Should there be term limits for SNL cast members? Andrew Smith, Calgary, Alta.
I wouldn't put limits on anyone's experience. Everybody has their own subjective journey on that show, so everyone has to decide when is the time to come and stay and go. Lorne Michaels is an incredibly loyal and supportive producer. It's a pretty hard job to leave.
How hard was it to transition from SNL to your new show? Megan Butterworth, Sandpoint, Idaho
It was a great problem to have. I had spent 7½ seasons on SNL and was really looking forward to trying something new. I was lucky to be able to have such a great thing to go to.
Will fans of The Office like Parks and Recreation? Ronny Thompson, Baltimore
Yes, they will, Ronny. Although the mockumentary style certainly did not start with the American version of The Office, that part will seem familiar. Other than that, it's a whole new cast of characters and a completely different world. I'm a huge fan of The Office, so hopefully it's as funny.
Are there any comedians you'd like to work with in the future? Ansley Hayes, Dallas
Phyllis Diller. I want us to do a road comedy together. And she drives. It would be called Crazy Grandma at the Wheel, and I would be a next-door neighbor she kidnaps because she's gotta get money to put down on a house in Florida. At the very end, we hold hands and we drive off a cliff. And there's a lot of sex scenes for both of us.
Why did you want to launch Smart Girls at the Party, your new Web series? Elizabeth Chan, Chicago
It's a talk show for young girls. We wanted to do something to show real, regular girls and what they're interested in. What better way to find that out than to ask them very serious, hard-hitting questions like "Which do you believe exist: unicorns or fairies?"
Did you pick up any motherhood dos and don'ts from your roles in movies like Mean Girls or Baby Mama? Michelle Rotuno-Johnson, Cincinnati, Ohio
I think I would be in real trouble if I learned mothering tips from either of those movies. There was a joke in Baby Mama where there was a stroller that, when it hit something, little air bags would come out.
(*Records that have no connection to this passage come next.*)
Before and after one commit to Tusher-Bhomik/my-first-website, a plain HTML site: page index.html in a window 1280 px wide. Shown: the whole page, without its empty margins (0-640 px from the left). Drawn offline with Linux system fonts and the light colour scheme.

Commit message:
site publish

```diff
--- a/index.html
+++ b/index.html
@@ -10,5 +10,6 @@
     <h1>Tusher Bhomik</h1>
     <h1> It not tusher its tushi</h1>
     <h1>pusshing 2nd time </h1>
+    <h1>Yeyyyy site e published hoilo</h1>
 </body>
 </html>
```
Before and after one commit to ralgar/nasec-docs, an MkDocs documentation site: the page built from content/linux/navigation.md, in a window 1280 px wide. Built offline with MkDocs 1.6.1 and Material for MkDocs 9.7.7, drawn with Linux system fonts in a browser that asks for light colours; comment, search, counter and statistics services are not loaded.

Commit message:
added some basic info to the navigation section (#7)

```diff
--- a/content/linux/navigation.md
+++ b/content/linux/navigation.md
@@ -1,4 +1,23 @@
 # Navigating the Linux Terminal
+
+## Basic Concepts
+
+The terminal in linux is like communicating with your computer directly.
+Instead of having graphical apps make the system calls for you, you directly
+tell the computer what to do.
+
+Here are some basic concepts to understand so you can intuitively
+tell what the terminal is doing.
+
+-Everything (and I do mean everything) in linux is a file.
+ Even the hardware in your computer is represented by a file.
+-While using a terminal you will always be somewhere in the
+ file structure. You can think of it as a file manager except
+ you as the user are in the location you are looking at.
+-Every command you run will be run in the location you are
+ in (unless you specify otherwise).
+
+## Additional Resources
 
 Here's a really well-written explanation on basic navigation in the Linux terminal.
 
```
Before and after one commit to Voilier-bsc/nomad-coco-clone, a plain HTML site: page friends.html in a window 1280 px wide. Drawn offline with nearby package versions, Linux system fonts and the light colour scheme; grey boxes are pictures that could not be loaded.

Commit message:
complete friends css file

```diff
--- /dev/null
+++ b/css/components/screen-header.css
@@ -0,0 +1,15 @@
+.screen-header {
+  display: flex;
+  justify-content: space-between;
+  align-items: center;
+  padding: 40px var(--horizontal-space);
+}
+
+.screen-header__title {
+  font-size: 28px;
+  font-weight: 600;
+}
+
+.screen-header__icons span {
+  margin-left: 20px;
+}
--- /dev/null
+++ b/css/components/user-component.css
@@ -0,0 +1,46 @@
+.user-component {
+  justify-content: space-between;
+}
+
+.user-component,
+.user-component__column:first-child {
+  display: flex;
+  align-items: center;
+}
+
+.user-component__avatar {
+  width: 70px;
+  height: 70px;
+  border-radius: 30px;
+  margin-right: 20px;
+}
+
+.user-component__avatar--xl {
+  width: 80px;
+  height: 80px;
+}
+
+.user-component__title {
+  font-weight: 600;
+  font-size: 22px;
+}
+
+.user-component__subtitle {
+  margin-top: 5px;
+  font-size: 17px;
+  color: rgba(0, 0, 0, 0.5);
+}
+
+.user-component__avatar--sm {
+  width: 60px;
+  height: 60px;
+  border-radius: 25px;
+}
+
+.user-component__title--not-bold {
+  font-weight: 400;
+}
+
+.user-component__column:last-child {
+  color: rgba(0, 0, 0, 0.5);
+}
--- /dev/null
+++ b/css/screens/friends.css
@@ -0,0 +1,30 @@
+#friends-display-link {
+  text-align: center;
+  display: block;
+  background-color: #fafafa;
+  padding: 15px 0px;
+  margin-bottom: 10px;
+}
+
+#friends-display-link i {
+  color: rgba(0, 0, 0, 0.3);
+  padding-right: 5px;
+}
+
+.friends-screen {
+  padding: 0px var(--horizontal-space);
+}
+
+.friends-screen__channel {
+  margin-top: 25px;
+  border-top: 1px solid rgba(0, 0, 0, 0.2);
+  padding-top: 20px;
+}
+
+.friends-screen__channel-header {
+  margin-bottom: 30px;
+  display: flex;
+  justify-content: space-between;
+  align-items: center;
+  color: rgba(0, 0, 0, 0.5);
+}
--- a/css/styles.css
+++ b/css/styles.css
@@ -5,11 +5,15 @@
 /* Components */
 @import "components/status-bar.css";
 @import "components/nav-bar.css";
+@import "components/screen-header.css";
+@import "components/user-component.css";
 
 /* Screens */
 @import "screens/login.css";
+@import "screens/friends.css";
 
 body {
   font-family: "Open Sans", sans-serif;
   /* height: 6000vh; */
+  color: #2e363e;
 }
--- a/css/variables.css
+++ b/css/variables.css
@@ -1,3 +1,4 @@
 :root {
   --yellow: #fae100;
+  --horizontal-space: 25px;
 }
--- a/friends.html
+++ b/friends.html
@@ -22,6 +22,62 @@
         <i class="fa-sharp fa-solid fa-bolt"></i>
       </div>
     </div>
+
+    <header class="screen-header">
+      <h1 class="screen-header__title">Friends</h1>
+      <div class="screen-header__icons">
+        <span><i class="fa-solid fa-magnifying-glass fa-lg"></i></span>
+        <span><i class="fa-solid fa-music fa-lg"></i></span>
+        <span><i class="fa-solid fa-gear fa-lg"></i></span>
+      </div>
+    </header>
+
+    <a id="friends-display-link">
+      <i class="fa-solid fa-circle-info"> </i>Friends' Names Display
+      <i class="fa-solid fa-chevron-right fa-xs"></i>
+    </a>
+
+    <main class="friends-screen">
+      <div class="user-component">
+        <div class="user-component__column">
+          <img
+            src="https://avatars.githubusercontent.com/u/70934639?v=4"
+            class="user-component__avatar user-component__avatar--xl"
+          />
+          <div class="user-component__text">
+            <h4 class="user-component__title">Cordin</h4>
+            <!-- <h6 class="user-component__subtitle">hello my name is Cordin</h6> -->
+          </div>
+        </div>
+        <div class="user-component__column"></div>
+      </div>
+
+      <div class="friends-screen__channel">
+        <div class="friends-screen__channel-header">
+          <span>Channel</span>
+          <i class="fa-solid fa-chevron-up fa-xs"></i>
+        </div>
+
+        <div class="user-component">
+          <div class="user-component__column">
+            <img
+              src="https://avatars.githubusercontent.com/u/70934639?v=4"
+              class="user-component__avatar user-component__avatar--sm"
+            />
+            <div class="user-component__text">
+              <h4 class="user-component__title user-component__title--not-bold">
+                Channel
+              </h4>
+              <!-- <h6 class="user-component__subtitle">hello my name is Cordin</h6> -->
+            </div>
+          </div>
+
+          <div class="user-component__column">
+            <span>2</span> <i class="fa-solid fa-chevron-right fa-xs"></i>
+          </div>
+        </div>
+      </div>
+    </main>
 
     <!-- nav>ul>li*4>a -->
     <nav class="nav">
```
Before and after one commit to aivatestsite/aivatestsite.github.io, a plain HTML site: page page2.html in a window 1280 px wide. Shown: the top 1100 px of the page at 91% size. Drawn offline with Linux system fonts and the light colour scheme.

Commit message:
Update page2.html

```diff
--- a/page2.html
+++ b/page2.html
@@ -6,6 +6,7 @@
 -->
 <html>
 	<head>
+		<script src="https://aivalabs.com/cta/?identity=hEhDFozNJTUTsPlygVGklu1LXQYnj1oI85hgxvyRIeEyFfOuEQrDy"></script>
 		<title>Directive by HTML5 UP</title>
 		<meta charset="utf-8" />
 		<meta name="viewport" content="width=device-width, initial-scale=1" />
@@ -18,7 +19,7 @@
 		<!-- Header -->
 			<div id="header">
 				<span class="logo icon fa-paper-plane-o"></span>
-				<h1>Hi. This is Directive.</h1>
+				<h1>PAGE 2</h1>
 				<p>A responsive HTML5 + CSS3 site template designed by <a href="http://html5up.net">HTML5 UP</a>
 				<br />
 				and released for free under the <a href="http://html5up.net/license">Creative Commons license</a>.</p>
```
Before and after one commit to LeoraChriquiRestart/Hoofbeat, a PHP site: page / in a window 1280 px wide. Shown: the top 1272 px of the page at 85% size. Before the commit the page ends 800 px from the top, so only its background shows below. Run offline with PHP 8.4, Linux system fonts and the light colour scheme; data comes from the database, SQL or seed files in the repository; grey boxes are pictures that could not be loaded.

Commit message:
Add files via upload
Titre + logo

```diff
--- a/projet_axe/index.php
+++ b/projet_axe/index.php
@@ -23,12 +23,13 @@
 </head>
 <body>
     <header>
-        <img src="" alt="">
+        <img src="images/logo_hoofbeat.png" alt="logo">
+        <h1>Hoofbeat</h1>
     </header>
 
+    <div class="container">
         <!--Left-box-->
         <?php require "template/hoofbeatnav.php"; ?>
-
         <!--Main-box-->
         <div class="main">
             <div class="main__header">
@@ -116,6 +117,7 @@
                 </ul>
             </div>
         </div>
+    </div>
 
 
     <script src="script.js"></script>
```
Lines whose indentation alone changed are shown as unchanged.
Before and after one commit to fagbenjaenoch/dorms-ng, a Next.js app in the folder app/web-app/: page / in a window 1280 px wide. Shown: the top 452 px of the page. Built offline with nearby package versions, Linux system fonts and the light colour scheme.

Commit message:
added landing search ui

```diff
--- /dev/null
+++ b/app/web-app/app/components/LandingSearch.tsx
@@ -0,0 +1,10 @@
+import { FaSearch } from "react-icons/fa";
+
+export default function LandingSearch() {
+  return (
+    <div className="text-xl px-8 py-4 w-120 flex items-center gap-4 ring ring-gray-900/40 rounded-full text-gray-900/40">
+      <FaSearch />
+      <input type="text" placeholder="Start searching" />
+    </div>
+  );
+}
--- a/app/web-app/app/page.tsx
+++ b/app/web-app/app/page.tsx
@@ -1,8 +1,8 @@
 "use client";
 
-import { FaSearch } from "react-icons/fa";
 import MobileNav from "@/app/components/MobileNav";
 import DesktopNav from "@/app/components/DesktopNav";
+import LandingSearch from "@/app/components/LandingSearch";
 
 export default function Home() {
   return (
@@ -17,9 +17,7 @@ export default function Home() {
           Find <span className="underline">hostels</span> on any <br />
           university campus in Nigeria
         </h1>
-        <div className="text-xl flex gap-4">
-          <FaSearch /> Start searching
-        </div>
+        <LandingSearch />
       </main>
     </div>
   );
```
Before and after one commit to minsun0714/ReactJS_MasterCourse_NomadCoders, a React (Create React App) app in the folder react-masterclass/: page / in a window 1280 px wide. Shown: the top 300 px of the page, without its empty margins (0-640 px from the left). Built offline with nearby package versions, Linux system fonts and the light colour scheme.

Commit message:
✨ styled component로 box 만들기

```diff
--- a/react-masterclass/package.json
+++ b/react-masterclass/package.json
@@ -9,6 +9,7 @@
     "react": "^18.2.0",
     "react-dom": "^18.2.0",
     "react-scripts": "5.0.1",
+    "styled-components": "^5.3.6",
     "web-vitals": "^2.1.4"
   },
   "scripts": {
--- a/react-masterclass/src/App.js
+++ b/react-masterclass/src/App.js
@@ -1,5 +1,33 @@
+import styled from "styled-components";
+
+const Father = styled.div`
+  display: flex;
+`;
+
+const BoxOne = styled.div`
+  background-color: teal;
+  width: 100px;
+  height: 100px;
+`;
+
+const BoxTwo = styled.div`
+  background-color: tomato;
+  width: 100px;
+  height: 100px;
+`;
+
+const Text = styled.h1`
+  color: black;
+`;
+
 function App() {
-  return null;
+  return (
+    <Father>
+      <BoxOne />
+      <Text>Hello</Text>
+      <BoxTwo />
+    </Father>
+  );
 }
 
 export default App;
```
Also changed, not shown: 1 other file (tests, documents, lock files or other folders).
I do want one of those.
Will the recession result in a higher demand for comedy? Yaara Tal, Herzliyya, Israel
I tell you what'll be a great recession comedy: Crazy Grandma at the Wheel. The movie's only going to cost $5. That's my new thing. All my new films are going to cost $5, or $2 if you bring your own beer. Then we just do one a month, and you'll have Crazy Grandma at the Wheel No. 12 in theaters next July. That's the kind of stuff I'm going to be working on to fight this recession.
How are sites like YouTube and Hulu changing TV comedy? Brooks Dennard, Dallas
It's inevitable that eventually we're going to be watching everything on our computers, if we aren't already. For people to be able to access your show in any way is a good thing. You can't fight that progress.
Do you have any advice for people who aren't naturally funny? Antonio Lucca, Venice
Be whoever you are. It doesn't matter if you're not naturally funny. Who cares? To be around funny people all the time is kind of exhausting. Sometimes you want to have an actual conversation. Antonio sounds like he would be able to describe to me various types of cured meats and cheeses or the best place to get a fresh piece of pasta. So I say don't worry about it.